Later that year, Makea’s ship was chartered by John Williams’ son when his own trading ship The Samuel and Mary was holed on the reef at Rarotonga. Williams Junior further engaged Makea’s ship for trading journeys to Samoa and Sydney.

Building his own ship earned Makea money and prestige and allowed him to escape the strict missionary laws of Rarotonga. In September, 1845 Buzacott noted that “In July 1844, he (Makea) left in his schooner for Tahiti and was absent for more than three months.” On his return, he was found to be strongly addicted to alcohol, consuming “a bottle of brandy in less than two days … His stomach could retain nothing.” The resulting illness proved fatal, and he died on 11 June 1845. His last words were “E Parakoti e, tei ‘ea au?” Oh Buzacott where am I?

Over its five years of mission service, the Messenger of Peace, in its livery of green paint donated by the British warship HMS Seringapatam, made multiple visits to mission outstations in the Leeward and Cook Islands, carrying the Gospel to Samoa, visiting the Marquesas and Tonga, and attempting to land teachers at Niue.

In 1833, in anticipation of Williams’ return to England, the ship was repaired at Rarotonga, and sold at Tahiti, with instructions to charter another vessel to take Williams and his family from Rarotonga to Tahiti in April 1833 for their onward voyage to England.

According to Williams’ biographer, (Prout, 1842; 267-8) “as the time appointed had passed and no ship appeared, he (Williams) began to think seriously of building another (ship) and probably would have done so had not an American, then in the island, previously made an unsuccessful attempt; and being unable to finish the work he had begun, he very gladly transferred the undertaking for a compensation (of $250) to Mr. Williams, who speedily completed the vessel, and sailed in her with his family to Tahiti.”
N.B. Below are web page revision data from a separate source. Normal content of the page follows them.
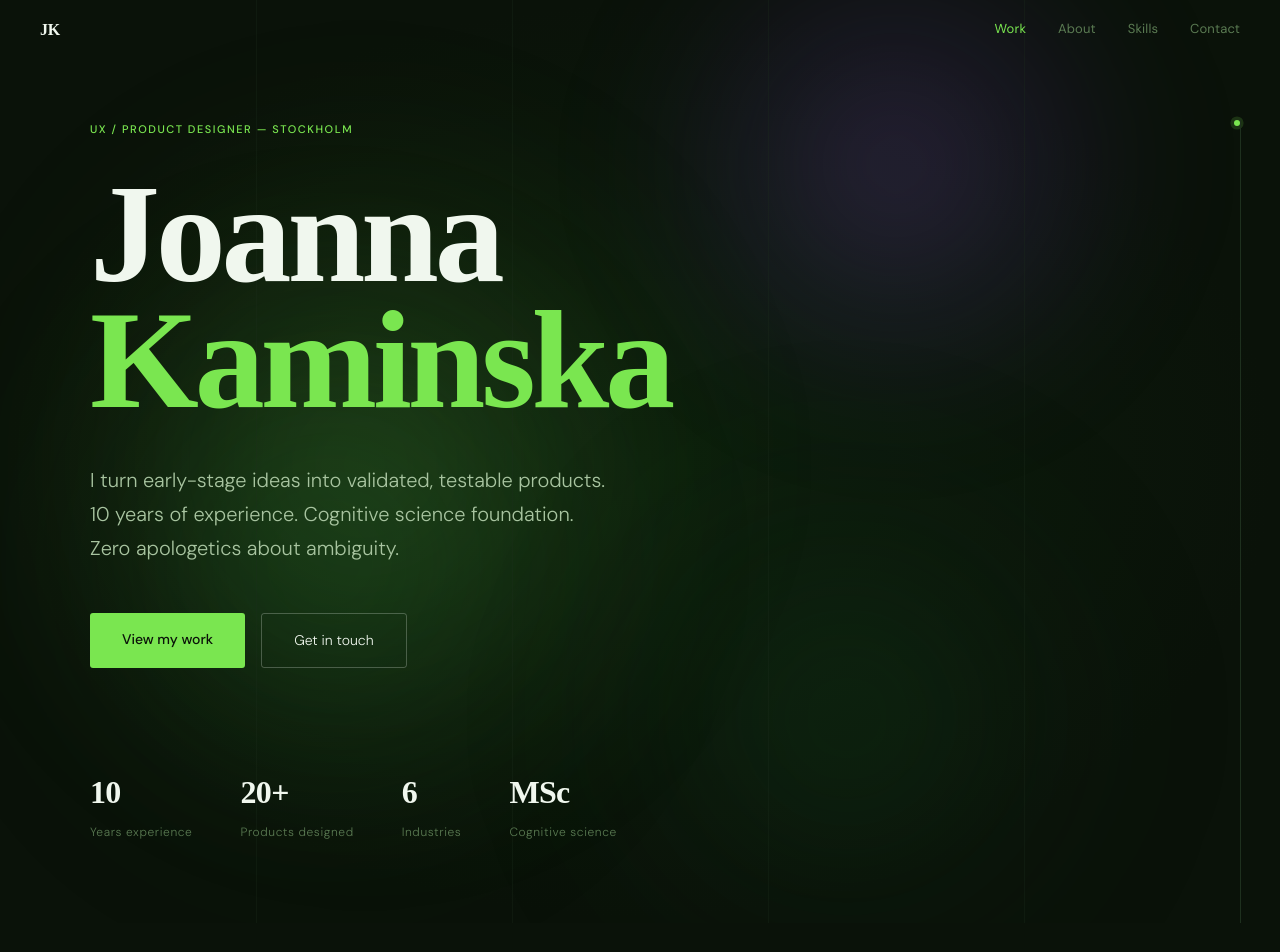
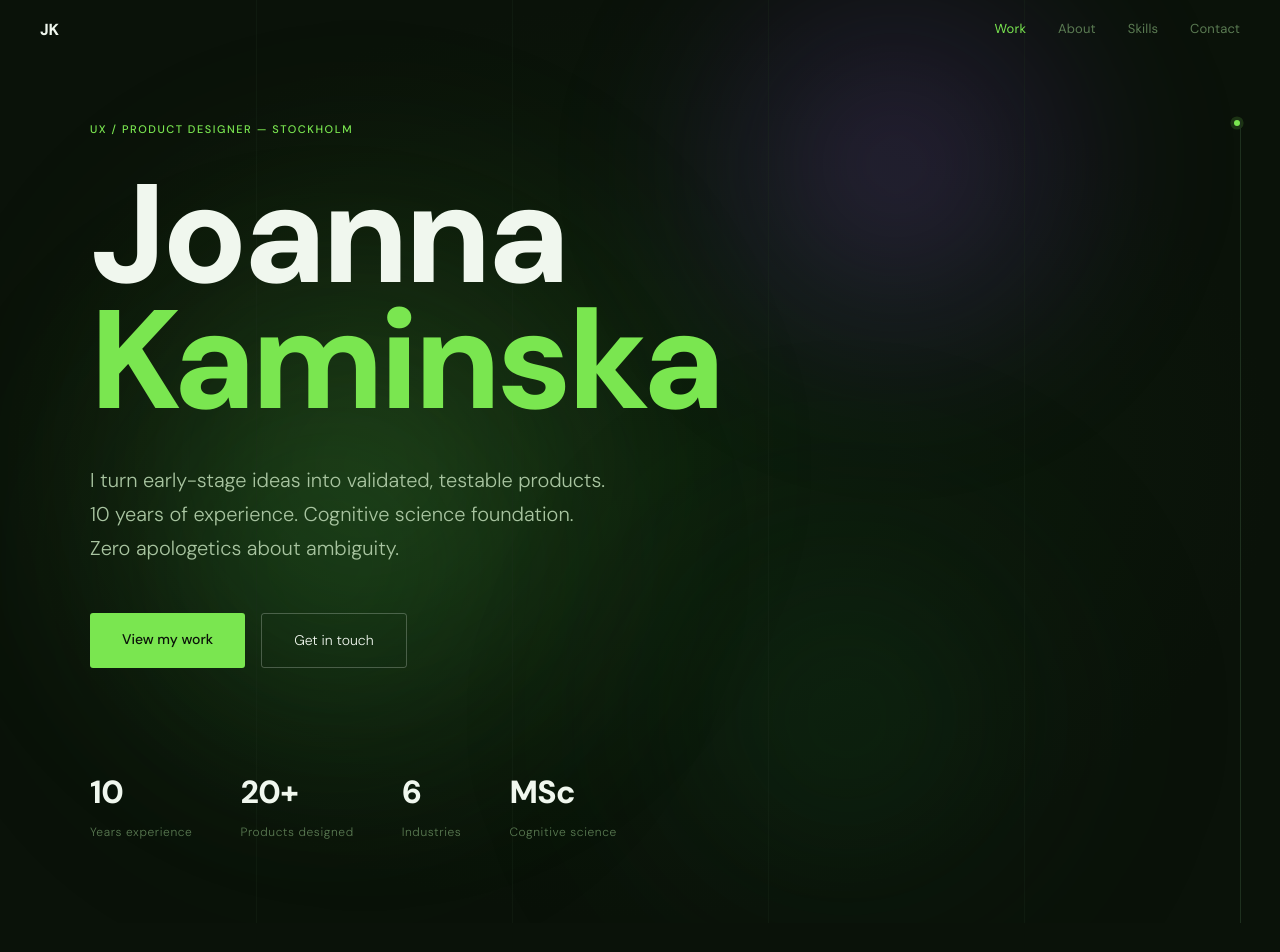
Before and after one commit to jo-kam/joanna-portfolio, a React (Vite) app: page / in a window 1280 px wide. Shown: the top 952 px of the page. Built offline with nearby package versions, Linux system fonts and the light colour scheme.

Commit message:
Switch all fonts to DM Sans

```diff
--- a/src/App.jsx
+++ b/src/App.jsx
@@ -109,7 +109,7 @@ function Nav({ activeSection }) {
       transition: "all 0.3s ease",
     }}>
       <a href="#top" style={{
-        fontFamily: "'Pixelify Sans', cursive", fontWeight: 800,
+        fontFamily: "'DM Sans', sans-serif", fontWeight: 800,
         fontSize: 16, letterSpacing: "-0.02em", color: DS.colors.textPrimary,
       }}>JK</a>
       <div style={{ display: "flex", gap: 32 }}>
@@ -170,7 +170,7 @@ function Hero() {
 
         <div className="hero-2">
           <h1 style={{
-            fontFamily: "'Pixelify Sans', cursive", fontWeight: 800,
+            fontFamily: "'DM Sans', sans-serif", fontWeight: 800,
             fontSize: "clamp(72px, 12vw, 140px)", lineHeight: 0.9,
             letterSpacing: "-0.03em", color: DS.colors.textPrimary, marginBottom: 40,
           }}>
@@ -208,7 +208,7 @@ function Hero() {
           {[["10","Years experience"],["20+","Products designed"],["6","Industries"],["MSc","Cognitive science"]].map(s => (
             <div key={s[0]}>
               <div style={{
-                fontFamily: "'Pixelify Sans', cursive", fontWeight: 800,
+                fontFamily: "'DM Sans', sans-serif", fontWeight: 800,
                 fontSize: 32, color: DS.colors.textPrimary, letterSpacing: "-0.02em",
               }}>{s[0]}</div>
               <div style={{ fontSize: 12, color: DS.colors.textMuted, letterSpacing: "0.05em", marginTop: 2 }}>{s[1]}</div>
```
It seems that once again Makea had come to Williams’ rescue, providing him with the resources and labour needed to complete a second vessel – a degree of support Makea had seemingly refused or discontinued in the case of the young American.

“I built a ship” claimed Williams who became widely celebrated for his ingenuity in doing so on a remote Pacific island. “In all the long story of the building of ships,” exclaimed one account of The Messenger of Peace “(none) seemed more impossible to achieve” (Matthews, 1915). 

But both Williams and the young American would have been the first to concede that no big project – whether building a church or constructing a ship – could succeed on Rarotonga without the active support of an ariki. John Williams brought technical knowledge to the shipbuilding process, but it was Makea Pori and the people of Avarua who built the Messenger of Peace.


Prout, E., 1843, Memoirs of the Life of the Rev. John Williams, John Snow, London

Gunson, Niel, 1972, “John Williams and His Ship – the Bourgeois Aspirations of a Missionary Family.” In D. P. Crook, Questioning the Past, UQ Press, St. Lucia

Gunson, Niel, 1978, Messengers of Grace, Oxford University Press Melbourne

Matthews, Basil, 1915, John Williams the Shipbuilder, Oxford University Press, Oxford